[Stored items from a collection]
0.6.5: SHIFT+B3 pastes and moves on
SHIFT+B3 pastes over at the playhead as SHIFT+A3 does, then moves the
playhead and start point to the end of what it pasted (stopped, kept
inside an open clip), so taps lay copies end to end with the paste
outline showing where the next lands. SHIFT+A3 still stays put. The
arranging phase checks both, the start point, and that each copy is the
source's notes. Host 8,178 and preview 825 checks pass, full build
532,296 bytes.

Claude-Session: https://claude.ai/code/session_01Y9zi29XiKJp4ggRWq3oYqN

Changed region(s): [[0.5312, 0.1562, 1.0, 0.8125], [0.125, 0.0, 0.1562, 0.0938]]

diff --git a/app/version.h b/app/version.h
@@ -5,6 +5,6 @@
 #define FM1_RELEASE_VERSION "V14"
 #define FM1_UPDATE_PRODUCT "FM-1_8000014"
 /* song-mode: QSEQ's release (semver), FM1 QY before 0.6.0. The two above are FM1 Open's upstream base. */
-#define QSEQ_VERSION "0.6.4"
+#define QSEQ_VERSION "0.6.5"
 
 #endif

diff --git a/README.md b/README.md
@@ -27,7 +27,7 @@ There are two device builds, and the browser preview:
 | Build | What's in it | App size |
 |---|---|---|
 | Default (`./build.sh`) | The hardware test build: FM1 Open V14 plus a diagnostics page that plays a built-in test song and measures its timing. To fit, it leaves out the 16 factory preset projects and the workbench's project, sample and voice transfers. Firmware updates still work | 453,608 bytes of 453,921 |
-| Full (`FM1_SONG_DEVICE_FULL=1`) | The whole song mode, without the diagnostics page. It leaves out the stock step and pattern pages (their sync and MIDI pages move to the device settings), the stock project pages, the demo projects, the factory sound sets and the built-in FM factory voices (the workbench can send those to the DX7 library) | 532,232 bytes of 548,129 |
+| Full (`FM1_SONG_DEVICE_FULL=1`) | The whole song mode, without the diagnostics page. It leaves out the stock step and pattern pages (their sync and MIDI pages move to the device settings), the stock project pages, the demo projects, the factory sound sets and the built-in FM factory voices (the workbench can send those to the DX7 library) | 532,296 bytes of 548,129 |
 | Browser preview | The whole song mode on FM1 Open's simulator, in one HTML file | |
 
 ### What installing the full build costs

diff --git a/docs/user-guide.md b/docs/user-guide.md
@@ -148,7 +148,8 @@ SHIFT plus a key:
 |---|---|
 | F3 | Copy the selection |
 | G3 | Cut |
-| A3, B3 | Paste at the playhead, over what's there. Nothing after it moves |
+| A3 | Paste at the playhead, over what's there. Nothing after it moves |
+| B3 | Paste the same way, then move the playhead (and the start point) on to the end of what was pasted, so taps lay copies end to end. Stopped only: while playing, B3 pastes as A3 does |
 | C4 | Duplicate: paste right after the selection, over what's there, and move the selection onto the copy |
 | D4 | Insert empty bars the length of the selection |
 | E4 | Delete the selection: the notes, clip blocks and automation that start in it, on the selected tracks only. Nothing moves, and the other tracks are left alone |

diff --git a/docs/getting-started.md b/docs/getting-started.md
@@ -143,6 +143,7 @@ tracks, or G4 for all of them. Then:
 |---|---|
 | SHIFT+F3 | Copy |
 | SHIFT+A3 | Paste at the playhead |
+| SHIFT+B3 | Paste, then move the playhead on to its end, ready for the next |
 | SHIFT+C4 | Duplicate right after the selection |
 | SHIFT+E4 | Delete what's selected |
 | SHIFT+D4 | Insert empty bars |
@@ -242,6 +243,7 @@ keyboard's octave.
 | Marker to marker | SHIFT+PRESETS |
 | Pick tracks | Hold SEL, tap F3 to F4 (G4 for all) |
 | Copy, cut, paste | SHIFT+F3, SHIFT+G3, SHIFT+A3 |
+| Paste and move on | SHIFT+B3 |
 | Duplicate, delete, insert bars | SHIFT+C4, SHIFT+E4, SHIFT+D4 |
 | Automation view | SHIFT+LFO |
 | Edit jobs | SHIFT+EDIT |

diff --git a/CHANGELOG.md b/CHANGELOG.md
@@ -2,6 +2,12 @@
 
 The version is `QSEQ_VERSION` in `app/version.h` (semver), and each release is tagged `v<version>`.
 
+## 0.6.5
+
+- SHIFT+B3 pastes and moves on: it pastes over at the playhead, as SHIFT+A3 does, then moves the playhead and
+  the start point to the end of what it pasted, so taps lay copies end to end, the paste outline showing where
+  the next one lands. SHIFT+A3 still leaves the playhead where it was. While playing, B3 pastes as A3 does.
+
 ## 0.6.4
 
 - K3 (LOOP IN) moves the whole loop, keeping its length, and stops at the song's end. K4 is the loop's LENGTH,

#### YOUR TASK
Only the lines from the line with "Copy the selection |" to the final line of the entries are to be returned, each exactly as written, both ends included.

#### PROBLEM SOLUTION
 | F3 | Copy the selection |
 | G3 | Cut |
-| A3, B3 | Paste at the playhead, over what's there. Nothing after it moves |
+| A3 | Paste at the playhead, over what's there. Nothing after it moves |
+| B3 | Paste the same way, then move the playhead (and the start point) on to the end of what was pasted, so taps lay copies end to end. Stopped only: while playing, B3 pastes as A3 does |
 | C4 | Duplicate: paste right after the selection, over what's there, and move the selection onto the copy |
 | D4 | Insert empty bars the length of the selection |
 | E4 | Delete the selection: the notes, clip blocks and automation that start in it, on the selected tracks only. Nothing moves, and the other tracks are left alone |

diff --git a/docs/getting-started.md b/docs/getting-started.md
@@ -143,6 +143,7 @@ tracks, or G4 for all of them. Then:
 |---|---|
 | SHIFT+F3 | Copy |
 | SHIFT+A3 | Paste at the playhead |
+| SHIFT+B3 | Paste, then move the playhead on to its end, ready for the next |
 | SHIFT+C4 | Duplicate right after the selection |
 | SHIFT+E4 | Delete what's selected |
 | SHIFT+D4 | Insert empty bars |
@@ -242,6 +243,7 @@ keyboard's octave.
 | Marker to marker | SHIFT+PRESETS |
 | Pick tracks | Hold SEL, tap F3 to F4 (G4 for all) |
 | Copy, cut, paste | SHIFT+F3, SHIFT+G3, SHIFT+A3 |
+| Paste and move on | SHIFT+B3 |
 | Duplicate, delete, insert bars | SHIFT+C4, SHIFT+E4, SHIFT+D4 |
 | Automation view | SHIFT+LFO |
 | Edit jobs | SHIFT+EDIT |

diff --git a/CHANGELOG.md b/CHANGELOG.md
@@ -2,6 +2,12 @@
 
 The version is `QSEQ_VERSION` in `app/version.h` (semver), and each release is tagged `v<version>`.
 
+## 0.6.5
+
+- SHIFT+B3 pastes and moves on: it pastes over at the playhead, as SHIFT+A3 does, then moves the playhead and
+  the start point to the end of what it pasted, so taps lay copies end to end, the paste outline showing where
+  the next one lands. SHIFT+A3 still leaves the playhead where it was. While playing, B3 pastes as A3 does.
+
 ## 0.6.4
 
 - K3 (LOOP IN) moves the whole loop, keeping its length, and stops at the song's end. K4 is the loop's LENGTH,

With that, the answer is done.